WHAT YOU SHOULD DO. State the number of lines in the entries below where the string "tracking" occurs, and omit everything else.
(DATA TO PROCESS)
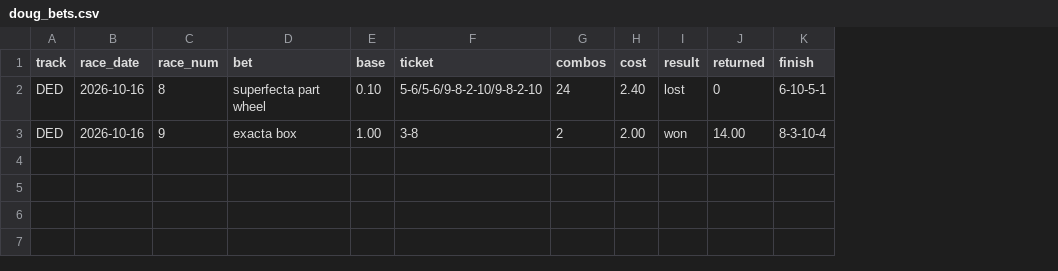
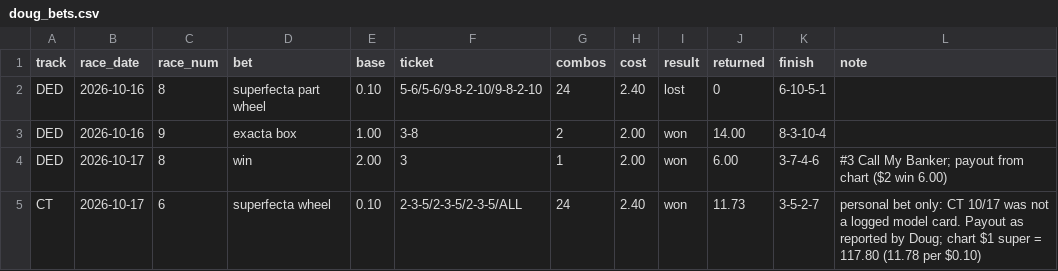
Before and after one commit to Authentic-66/benter-model_v2-data, a CSV file: scripts_dpv1/tracking/doug_bets.csv, drawn as a sheet; the diff names each change by its address in the sheet, - before the commit and + after, or states it on an @@ line.

```diff
--- a/scripts_dpv1/tracking/doug_bets.csv
+++ b/scripts_dpv1/tracking/doug_bets.csv
+column L (note), empty
+row 4: DED | 2026-10-17 | 8 | win | 2.00 | 3 | 1 | 2.00 | won | 6.00 | 3-7-4-6 | #3 Call My Banker; payout from chart ($2 win 6.00)
+row 5: CT | 2026-10-17 | 6 | superfecta wheel | 0.10 | 2-3-5/2-3-5/2-3-5/ALL | 24 | 2.40 | won | 11.73 | 3-5-2-7 | personal bet only: CT 10/17 was not a logged model card. Payout as reported by Doug; chart $1 super = 117.80 (11.78 per $0.10)
```
Also changed, not shown: scripts_dpv1/tracking/watch_list.csv, scripts_dpv1/tracking/watch_people_tally.csv, 3 other files.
(End DATA TO PROCESS)
RESULT BELOW. 4